However, Horwitz’s business was as much an illusion as the special effects in his latest film, federal investigators say.
In fact, Horwitz never had any relationship with Netflix or HBO, according to a lawsuit filed this week by the U.S. Securities and Exchange Commission, instead fabricating documents and lying to investors while abusing millions to pay for his luxury style.
The SEC on Tuesday froze the assets of Horwitz and his firm, 1inMM Capital, and accused him of violating the anti-fraud statutes. He was arrested by the FBI Tuesday morning at his mansion in the Beverlywood neighborhood, the Los Angeles Times reported, and charged with wire fraud.
“We claim that Horwitz promised extremely high returns and made them seem plausible by invoking the names of two well-known entertainment companies and producing documents,” Michele Wein Layne, director of the SEC’s Los Angeles Regional Office, said in a press release.

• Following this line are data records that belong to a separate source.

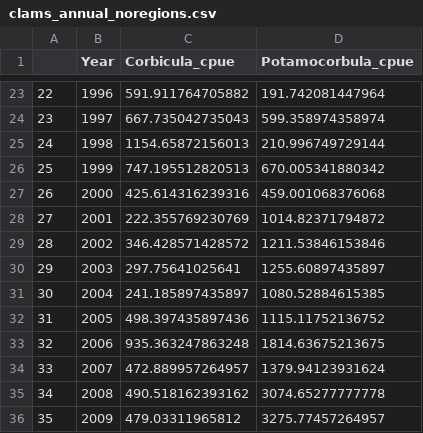
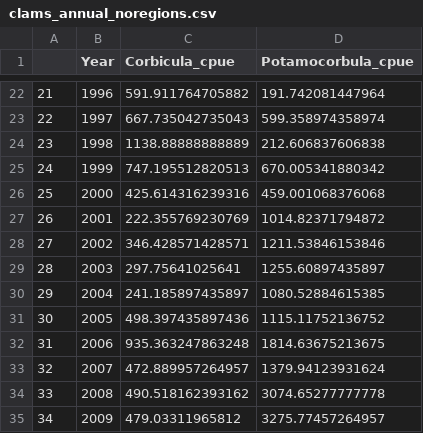
Before and after one commit to Delta-Stewardship-Council/swg-21-foodwebs, a CSV file: data/annual_averages/clams_annual_noregions.csv, drawn as a sheet; only a part is shown, gaps mark what is left out; addresses are those after the commit; the diff covers the shown part only; the diff names each change by its address in the sheet, - before the commit and + after, or states it on an @@ line.

```diff
--- a/data/annual_averages/clams_annual_noregions.csv
+++ b/data/annual_averages/clams_annual_noregions.csv
@@ column A renumbered from row 3 down @@
-C24 (Corbicula_cpue): 1154.65872156013
+C24 (Corbicula_cpue): 1138.88888888889
-D24 (Potamocorbula_cpue): 210.996749729144
+D24 (Potamocorbula_cpue): 212.606837606838
-C28 (Corbicula_cpue): 346.428571428572
+C28 (Corbicula_cpue): 346.428571428571
```
Also changed, not shown: 1 removed row and 29 edited cells elsewhere in this file, data/annual_averages/amphipod_annual_noregions.csv, data/annual_averages/amphipod_annual_regions.csv, 15 other files.
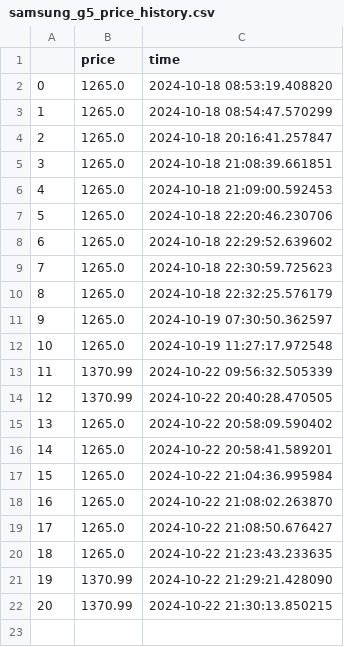
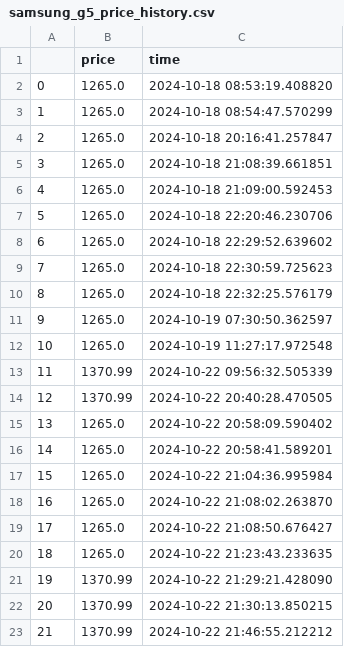
Before and after one commit to kurczakooo/PriceScraper, a CSV file: data/samsung_g5_price_history.csv, drawn as a sheet.

```diff
--- a/data/samsung_g5_price_history.csv
+++ b/data/samsung_g5_price_history.csv
@@ -22 +22,2 @@
 20,1370.99,2024-10-22 21:30:13.850215
+21,1370.99,2024-10-22 21:46:55.212212
```
Also changed, not shown: data/xiaomi_g34wqi_price_history.csv, 1 other file.
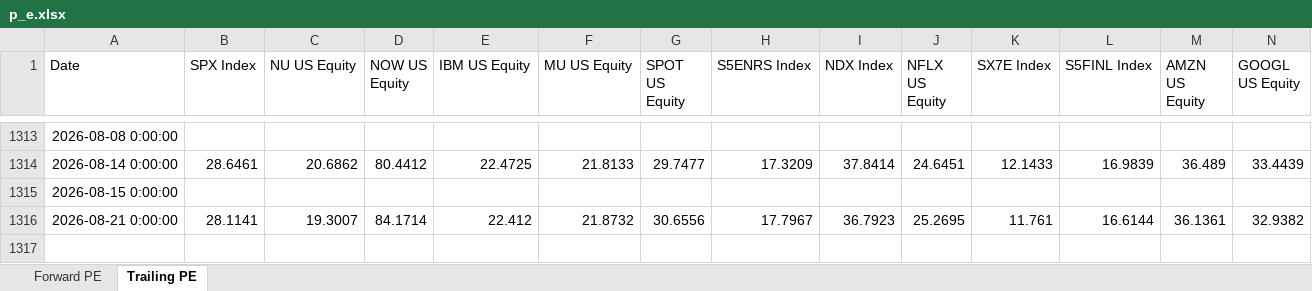
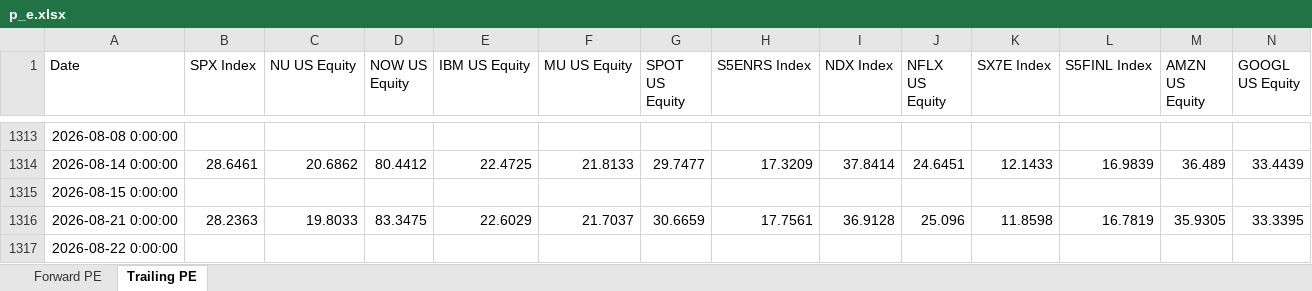
Before and after one commit to pedropeu14/Socinvest, an Excel workbook: p_e.xlsx, sheet Trailing PE, drawn as a sheet; only a part is shown, gaps mark what is left out; values as stored, in another font and other column widths than the file's, no borders; removed rows and columns are numbered as before the commit, all else as after; rows hold the shown columns only; the diff covers the shown part only; the diff names each change by its address in the sheet, - before the commit and + after, or states it on an @@ line.

```diff
--- a/p_e.xlsx (sheet Trailing PE)
+++ b/p_e.xlsx (sheet Trailing PE)
-row 1316: 2026-08-21 0:00:00 | 28.1141 | 19.3007 | 84.1714 | 22.412 | 21.8732 | 30.6556 | 17.7967 | 36.7923 | 25.2695 | 11.761 | 16.6144 | 36.1361 | 32.9382
+row 1316: 2026-08-21 0:00:00 | 28.2363 | 19.8033 | 83.3475 | 22.6029 | 21.7037 | 30.6659 | 17.7561 | 36.9128 | 25.096 | 11.8598 | 16.7819 | 35.9305 | 33.3395
+row 1317: 2026-08-22 0:00:00
```
Also changed, not shown: 12 edited cells elsewhere in this sheet, sheet Forward PE.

Horwitz’s lawyer, Anthony Pacheco, did not immediately respond to a message from The Washington Post early Wednesday. In a video hearing from Los Angeles Jail Tuesday, Horwitz briefly told a judge he understood the charges he faced, the Times reported.
As an actor, Horwitz appeared under the screen name Zach Avery and collected 15 points since 2009 according to IMDb. He got some minor roles in big budget movies – like his uncredited role as an SS doctor in Brad Pitt’s 2014 film “Fury” – and a few major parts in indie films, such as the sci-fi film “Curvature” from 2017, which Variety panned . as a “derived metaphysical thriller.”
But if his career on screen did not start, Horwitz seemed to make big moves in the film distribution game. From around 2014, the SEC said, the actor began luring investors to 1inMM Capital by promising a quick return of 35 to 45 percent.
His pitch was simple: Investors wanted to hand over money he could use to buy distribution rights to movies. Netflix or HBO would then pay him to license the movies, and within a year or six months, he could return the profits to his backers.
As Horwitz consistently hit its targets and allegedly shared documents from HBO and Netflix with its investors, the company appeared to be solid, investigators said. Some investors turned over millions. “I thought if HBO was involved, my investment would be safe,” one investor told the SEC.
In fact, there were no distribution rights, and Horwitz never sold any movies to Netflix or HBO, federal investigators said. Instead, he used the new money that came in to pay old investors. Between 2014 and 2019, he raised more than $ 690 million, the SEC said.
Meanwhile, Horwitz lived big. Using money from his investors, he chartered jets, dropped more than $ 100,000 on trips to Las Vegas, got a luxury watch service subscription and bought high-end cars, the SEC said. The house was his crown jewel – a six-bedroom property with a pool and adorned with designer furniture, according to a Zillow list shared by the Times.
In late 2019, however, the scheme began to collapse, investigators said. When Horwitz was unable to pay investors, he claimed to keep them quiet through 2020, claiming that HBO had not paid for a deal and suggested he was planning to sue the TV giant. He marketed his house for $ 6.5 million.
As recently as last month, the SEC said, he told an investor that he might need them to come in to help pay attorneys’ fees to recover the money they had expected from HBO.
But there was never an agreement with HBO or Netflix, federal investigators said. Since 2019, Horwitz has reportedly missed 160 payments to investors, including to a Chicago-based firm that owes $ 160 million in capital, the Times reported; in all, he owes about $ 227 million to investors, excluding interest, according to the Times.
On Tuesday, prosecutors requested that Horwitz be detained, noting that millions of dollars are not being considered.
“The odds that the defendant has some of the money that has been squandered away are quite high,” U.S. Assistant Attorney Alexander Schwab said in a video hearing, the Times reported.
A judge chose to release him on a $ 1 million secured bond, according to the Times. The SEC is scheduled for a court hearing later this month to determine if the agency can keep its assets frozen.